His claims were exposed as a convenient story he used to explain his actions and slither out of the allegations.
Rowe taunted his victims in texts suggesting he had HIV after they had sex.
TWO SIDES TO ‘HIPPIE’
DARYLL Rowe was described as a man with two sides to his personality.
He presented himself as a charming, obliging, softly spoken “vegan hippie” who was looking for love and a relationship.
But he was painted in court as someone who could become a “nasty, angry individual” and embarked on a “cynical” and “deliberate” campaign to infect male lovers with HIV.
Rowe told the court how he had learned to cope with panic attacks and anxiety through meditation, practised yoga and took a keen interest in healthy living.
He became a vegan after turning vegetarian at the age of 18 and said he chose to move to Brighton because of its gay and vegan-friendly atmosphere.
The 27-year-old was “very spiritual” and lived by the mantra of “love, life and positivity”.
He loved star signs, likening himself with characteristics of his Libra symbol of being “relationship orientated”, artistic, creative and balanced.
When he was diagnosed with HIV he claimed he coped well with the news and did not feel anger towards whoever had infected him.
After reading articles about the practice online, he tried urine therapy in a bid to rid himself of the illness. This eventually saw him drinking his own urine every morning and regularly throughout the day, he claimed.

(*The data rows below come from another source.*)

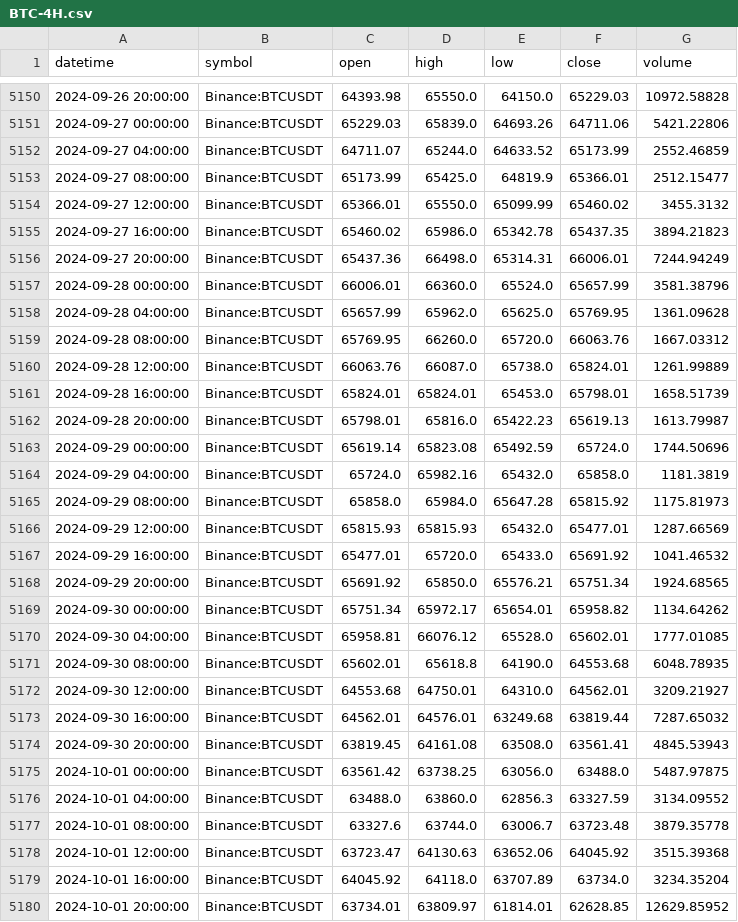
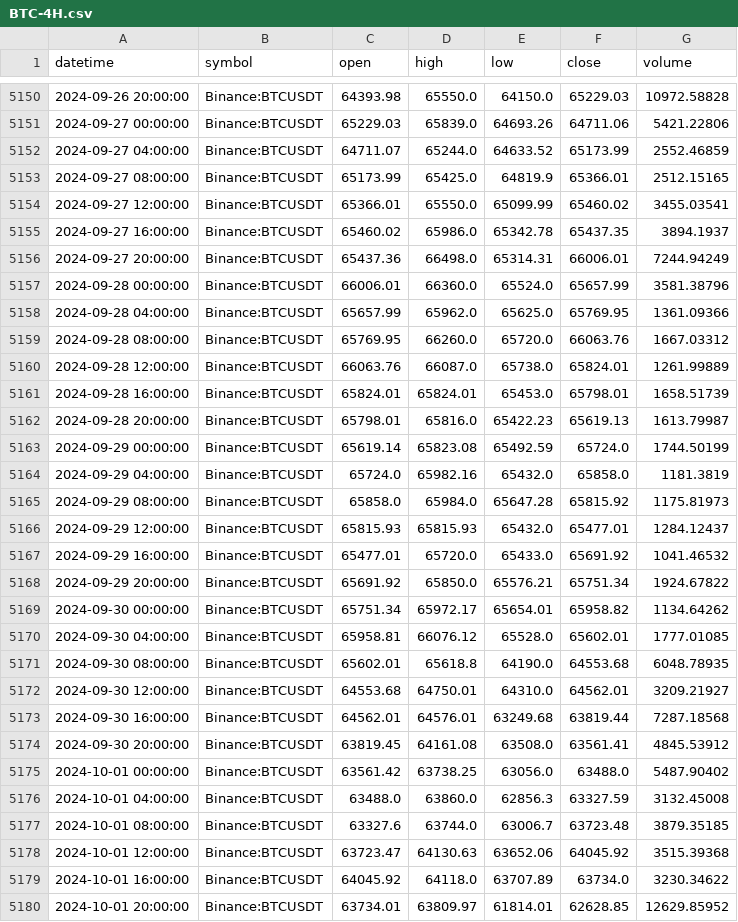
Before and after one commit to Rain1047/uchu_trade, a CSV file: backend/data_center/kline_data/BTC-4H.csv, drawn as a sheet; only a part is shown, gaps mark what is left out; the diff covers the shown part only.

```diff
--- a/backend/data_center/kline_data/BTC-4H.csv
+++ b/backend/data_center/kline_data/BTC-4H.csv
@@ -5152,8 +5152,8 @@ datetime,symbol,open,high,low,close,volume
 2024-09-27 04:00:00,Binance:BTCUSDT,64711.07,65244.0,64633.52,65173.99,2552.46859
-2024-09-27 08:00:00,Binance:BTCUSDT,65173.99,65425.0,64819.9,65366.01,2512.15477
-2024-09-27 12:00:00,Binance:BTCUSDT,65366.01,65550.0,65099.99,65460.02,3455.3132
-2024-09-27 16:00:00,Binance:BTCUSDT,65460.02,65986.0,65342.78,65437.35,3894.21823
+2024-09-27 08:00:00,Binance:BTCUSDT,65173.99,65425.0,64819.9,65366.01,2512.15165
+2024-09-27 12:00:00,Binance:BTCUSDT,65366.01,65550.0,65099.99,65460.02,3455.03541
+2024-09-27 16:00:00,Binance:BTCUSDT,65460.02,65986.0,65342.78,65437.35,3894.1937
 2024-09-27 20:00:00,Binance:BTCUSDT,65437.36,66498.0,65314.31,66006.01,7244.94249
 2024-09-28 00:00:00,Binance:BTCUSDT,66006.01,66360.0,65524.0,65657.99,3581.38796
-2024-09-28 04:00:00,Binance:BTCUSDT,65657.99,65962.0,65625.0,65769.95,1361.09628
+2024-09-28 04:00:00,Binance:BTCUSDT,65657.99,65962.0,65625.0,65769.95,1361.09366
 2024-09-28 08:00:00,Binance:BTCUSDT,65769.95,66260.0,65720.0,66063.76,1667.03312
@@ -5162,8 +5162,8 @@ datetime,symbol,open,high,low,close,volume
 2024-09-28 20:00:00,Binance:BTCUSDT,65798.01,65816.0,65422.23,65619.13,1613.79987
-2024-09-29 00:00:00,Binance:BTCUSDT,65619.14,65823.08,65492.59,65724.0,1744.50696
+2024-09-29 00:00:00,Binance:BTCUSDT,65619.14,65823.08,65492.59,65724.0,1744.50199
 2024-09-29 04:00:00,Binance:BTCUSDT,65724.0,65982.16,65432.0,65858.0,1181.3819
 2024-09-29 08:00:00,Binance:BTCUSDT,65858.0,65984.0,65647.28,65815.92,1175.81973
-2024-09-29 12:00:00,Binance:BTCUSDT,65815.93,65815.93,65432.0,65477.01,1287.66569
+2024-09-29 12:00:00,Binance:BTCUSDT,65815.93,65815.93,65432.0,65477.01,1284.12437
 2024-09-29 16:00:00,Binance:BTCUSDT,65477.01,65720.0,65433.0,65691.92,1041.46532
-2024-09-29 20:00:00,Binance:BTCUSDT,65691.92,65850.0,65576.21,65751.34,1924.68565
+2024-09-29 20:00:00,Binance:BTCUSDT,65691.92,65850.0,65576.21,65751.34,1924.67822
 2024-09-30 00:00:00,Binance:BTCUSDT,65751.34,65972.17,65654.01,65958.82,1134.64262
@@ -5172,9 +5172,9 @@ datetime,symbol,open,high,low,close,volume
 2024-09-30 12:00:00,Binance:BTCUSDT,64553.68,64750.01,64310.0,64562.01,3209.21927
-2024-09-30 16:00:00,Binance:BTCUSDT,64562.01,64576.01,63249.68,63819.44,7287.65032
-2024-09-30 20:00:00,Binance:BTCUSDT,63819.45,64161.08,63508.0,63561.41,4845.53943
-2024-10-01 00:00:00,Binance:BTCUSDT,63561.42,63738.25,63056.0,63488.0,5487.97875
-2024-10-01 04:00:00,Binance:BTCUSDT,63488.0,63860.0,62856.3,63327.59,3134.09552
-2024-10-01 08:00:00,Binance:BTCUSDT,63327.6,63744.0,63006.7,63723.48,3879.35778
+2024-09-30 16:00:00,Binance:BTCUSDT,64562.01,64576.01,63249.68,63819.44,7287.18568
+2024-09-30 20:00:00,Binance:BTCUSDT,63819.45,64161.08,63508.0,63561.41,4845.53912
+2024-10-01 00:00:00,Binance:BTCUSDT,63561.42,63738.25,63056.0,63488.0,5487.90402
+2024-10-01 04:00:00,Binance:BTCUSDT,63488.0,63860.0,62856.3,63327.59,3132.45008
+2024-10-01 08:00:00,Binance:BTCUSDT,63327.6,63744.0,63006.7,63723.48,3879.35185
 2024-10-01 12:00:00,Binance:BTCUSDT,63723.47,64130.63,63652.06,64045.92,3515.39368
-2024-10-01 16:00:00,Binance:BTCUSDT,64045.92,64118.0,63707.89,63734.0,3234.35204
+2024-10-01 16:00:00,Binance:BTCUSDT,64045.92,64118.0,63707.89,63734.0,3230.34622
 2024-10-01 20:00:00,Binance:BTCUSDT,63734.01,63809.97,61814.01,62628.85,12629.85952
```
Also changed, not shown: 19 added rows and 30 edited cells elsewhere in this file, backend/data_center/kline_data/BTC-1D.csv, backend/data_center/kline_data/ETH-1D.csv, 11 other files.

This was supplemented with a whole range of natural remedies, oregano, coconut and olive leaf oils, which were reported online as also helping to combat HIV.
Rowe told the court he truly believed he had been cured of the virus by the time he moved to Brighton, even though he had not taken any medical tests to back this up.
The prosecution stripped away his “obliging” and unassuming persona, branding him a cruel and calculating liar.
The court heard how Rowe sent a string of “horrible” and “cruel” texts to several of his victims once they had been romantically involved and had been “playing” with them when they were worried and questioned his HIV status.
Source: The Argus